By Vinay Gahlot*
Belonging to the rural area of Kerela, John Paul Jose grew up in a mountainous region with streams flowing around. When he moved to the city, he got exposure to activism by working with NGOs. Motivated to protect the environment for future generations, he led his first protest for the Yettinahole river diversion project in Karnataka in 2015. He walked around 100 km across the coast of Goa, talking to deficient communities about how important it is to conserve the coastline. He has vast experience of collaborating with NGOs, the United Nations Environment Program, UN Major Group for Children and Youth (UNMGCY), and the United Nations Convention on Combatting Desertification (UNCCD). Interview with John Paul Jose:
How have you started activism?
When I moved from my village to town in a hostel for studying, I felt that there is only 5% natural space there, the rest is material space there. I was trying to find ways to recover the kind of interaction I had at my native place. Initially, I started planting trees or finding some group in the city, then joining protests on issues like river diversion and cutting down trees with NGOs. As I was getting more involved with NGOs, I was getting more passionate about environmentalism.

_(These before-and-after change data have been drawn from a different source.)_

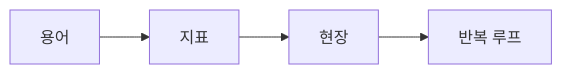
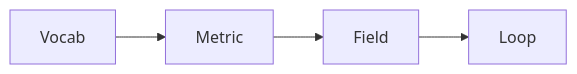
One commit to yeongseon-books/book-content changed the diagram in content/data-science-career-101/ko/09-domain-expertise.md. Above: the diagram before and after it, drawn with Mermaid. The commit also changed other lines of this file and 9 other files, not shown here.

````diff
--- a/content/data-science-career-101/ko/09-domain-expertise.md
+++ b/content/data-science-career-101/ko/09-domain-expertise.md
@@ -41,6 +51,6 @@
 ```mermaid
 flowchart LR
-    V[용어] --> M[지표]
-    M --> F[현장]
-    F --> L[반복 루프]
+    V[Vocab] --> M[Metric]
+    M --> F[Field]
+    F --> L[Loop]
 ```
````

Then I gradually began to learn more about the kind of disaster happening across the globe that climate change is affecting worldwide, and its impact is much being worse. At the same time, when I got home during vacation, I was able to see the kind of ecological distractions happening elsewhere, coming to my place as well. There I realized that even if we are living in a remote corner, we are not safe. So that’s prompted me to look more into activism or something that should be an urgent need of the time. There was a peer influence for climate activism protests for environmentalism as it was a young movement, and I was protesting every Sunday. So that’s how activism began to be something important part of my journey.

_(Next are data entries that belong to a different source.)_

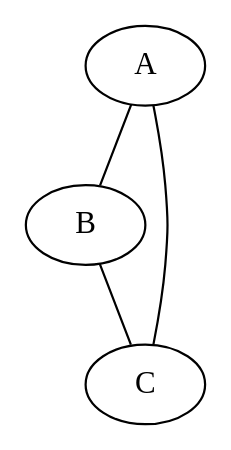
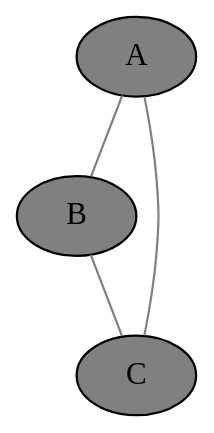
Before and after one commit to sswam/allemande: the first of 2 diagrams in doc/nsfw/nsfw.md, drawn with Graphviz. The commit also changed other lines of this file and 1 other file, not shown here.

````diff
--- a/doc/nsfw/nsfw.md
+++ b/doc/nsfw/nsfw.md
@@ -148,3 +150,8 @@
 ```dot
-graph { A -- B -- C -- A }
+graph {
+    bgcolor="transparent"
+    node [style=filled, fillcolor="#808080"]
+    edge [color="#808080"]
+    A -- B -- C -- A
+}
 ```
````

What are some of the significant movements where you took part?
One of the major protests that I participated in was the Yettinahole project site, a river diversion project in Karnataka. In 2015, the government put forward a plan to move ahead with the river diversion project. It’s difficult to protest in different environments. There was someone, who has been organizing it, so I was able to join them and take it forward from there. I had the experience of traveling around 100-kilometer walking across the coast of Goa, talking to deficient communities about how important it is to conserve our nature. When I moved to Delhi, I began to work with Greenpeace and protested on issues like air pollution, river pollution, emissions from landfills .
The Indian government has set ambitious renewable energy targets, what is the ground reality of such sustainability projects?

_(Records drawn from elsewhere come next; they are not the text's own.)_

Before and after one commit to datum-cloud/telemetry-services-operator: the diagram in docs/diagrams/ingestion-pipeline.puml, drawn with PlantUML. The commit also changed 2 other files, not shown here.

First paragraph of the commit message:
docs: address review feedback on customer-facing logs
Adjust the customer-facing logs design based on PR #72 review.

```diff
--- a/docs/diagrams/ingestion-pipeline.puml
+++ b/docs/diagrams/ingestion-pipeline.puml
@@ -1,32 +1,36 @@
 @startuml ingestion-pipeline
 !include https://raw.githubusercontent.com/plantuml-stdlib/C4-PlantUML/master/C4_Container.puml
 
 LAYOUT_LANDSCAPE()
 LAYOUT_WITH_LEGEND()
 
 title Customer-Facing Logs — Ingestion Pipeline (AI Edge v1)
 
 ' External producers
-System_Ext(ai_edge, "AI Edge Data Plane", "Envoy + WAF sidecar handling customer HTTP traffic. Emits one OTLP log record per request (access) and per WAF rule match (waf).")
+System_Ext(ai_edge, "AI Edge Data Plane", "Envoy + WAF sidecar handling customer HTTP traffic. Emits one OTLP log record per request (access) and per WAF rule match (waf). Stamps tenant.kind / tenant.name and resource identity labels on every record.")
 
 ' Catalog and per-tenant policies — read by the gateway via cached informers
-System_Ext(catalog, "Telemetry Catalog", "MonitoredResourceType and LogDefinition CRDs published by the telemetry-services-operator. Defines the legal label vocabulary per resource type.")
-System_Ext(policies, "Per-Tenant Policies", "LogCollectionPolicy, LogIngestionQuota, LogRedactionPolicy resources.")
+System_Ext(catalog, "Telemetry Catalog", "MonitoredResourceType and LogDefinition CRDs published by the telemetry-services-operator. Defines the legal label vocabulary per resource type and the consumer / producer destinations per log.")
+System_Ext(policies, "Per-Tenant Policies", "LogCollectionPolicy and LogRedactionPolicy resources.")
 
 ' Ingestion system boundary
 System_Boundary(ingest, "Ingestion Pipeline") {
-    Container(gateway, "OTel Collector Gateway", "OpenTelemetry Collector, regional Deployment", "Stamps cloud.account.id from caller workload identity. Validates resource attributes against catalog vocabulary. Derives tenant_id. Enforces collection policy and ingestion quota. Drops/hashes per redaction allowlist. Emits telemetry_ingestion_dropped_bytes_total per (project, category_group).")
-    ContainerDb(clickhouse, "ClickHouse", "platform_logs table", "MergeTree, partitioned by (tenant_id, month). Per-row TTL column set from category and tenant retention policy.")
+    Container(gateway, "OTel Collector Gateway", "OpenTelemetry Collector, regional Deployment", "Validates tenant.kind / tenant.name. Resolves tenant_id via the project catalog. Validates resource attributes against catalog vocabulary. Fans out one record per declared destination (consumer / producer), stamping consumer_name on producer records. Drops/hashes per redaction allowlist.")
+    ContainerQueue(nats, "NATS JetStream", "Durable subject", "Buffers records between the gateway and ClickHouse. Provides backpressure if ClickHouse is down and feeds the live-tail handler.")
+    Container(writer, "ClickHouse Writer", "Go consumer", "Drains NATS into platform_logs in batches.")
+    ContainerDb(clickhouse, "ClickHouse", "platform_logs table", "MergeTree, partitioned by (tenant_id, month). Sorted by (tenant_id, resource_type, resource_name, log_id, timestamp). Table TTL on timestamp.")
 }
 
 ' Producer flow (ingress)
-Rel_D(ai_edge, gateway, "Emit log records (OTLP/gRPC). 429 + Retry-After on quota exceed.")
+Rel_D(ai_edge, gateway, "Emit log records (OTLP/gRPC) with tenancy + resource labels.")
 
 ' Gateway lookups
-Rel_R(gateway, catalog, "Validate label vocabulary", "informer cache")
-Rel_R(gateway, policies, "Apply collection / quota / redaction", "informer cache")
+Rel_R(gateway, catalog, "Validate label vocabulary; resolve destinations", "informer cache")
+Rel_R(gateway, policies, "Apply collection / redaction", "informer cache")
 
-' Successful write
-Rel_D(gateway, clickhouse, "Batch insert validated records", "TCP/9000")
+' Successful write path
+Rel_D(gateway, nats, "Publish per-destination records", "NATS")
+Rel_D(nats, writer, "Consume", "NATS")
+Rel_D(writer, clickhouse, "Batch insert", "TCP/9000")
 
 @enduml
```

The steps taken by the government are just greenwashing of Nationally Determined Contributions in the Paris Agreement. India pledged to reduce the emission levels of 180 gigatons in 2005 to 135 Gigatons, that things are not happening. Government should be protecting the forest but that thing is not happening across India. Forests are being cut down and why the forests are being cut down is another interesting story. Forests are cut down for fossil fuel industries, whether it’s for transmission lines or infrastructures built for fossil fuel industries, it might be for transporting fossil fuels or oil, coal, or gas. So that can be highways, or boards, or even a railway. The forest it’s something which has been there for millions of years, and the kind of functions that which will be which they do, we cannot replicate it in one year, five years already, not even in 100 years. If the government cut down like 100 acre forests, say it contains 1 million trees and say that they’re planning 2 million trees as compensation. It will take a lot of time to get that benefit of 1 million trees, which we lost, and to get the benefit of those things. Because for 2 million trees, they’re very young. So even the says that the benefits from the increase is very much less and even if they reach 100 years, the kind of benefit the 100 acre a pristine forests have been providing very much minimum.
When we look at all the things, the government is also in the wrong track, they have given licenses to 41 new coal mines and also we have been involved in projects like the Adani coal mine projects, for which they will import coal from Australia. They will burn it in the UP then export the electricity to Bangladesh. From these things, we are not only polluting ourselves, and we are contributing the global climate change.
According to you, what should be the strategy to tackle climate change?
Mitigation, resilience, and adaptations are the key things to contain climate change. Mitigation means we are not going to do anything to for the emissions, actually, we are mitigating the impact of climate change by not contributing to it. Examples of it are policies supporting electric vehicles, public transport, and installing solar panels. Then comes adaptation that is adapting within the existing technologies. For example, using renewable energy for electricity generation, carbon capture, and storage. Then we need to focus on resilience. That’s mainly what we need in coastal regions, where we should be ready to upkeep with all the technologies to face severe storms, flooding, all the things. When it comes to agriculture and coastal regions, those three things are very minimum. Those things are going to be completely hit. And our economy, livelihood lifestyles, in which most of the people that more than half of the countries invested in, it’s going to be ultimately affected.
*IIM, Ahmedabad – PGP Class of 2022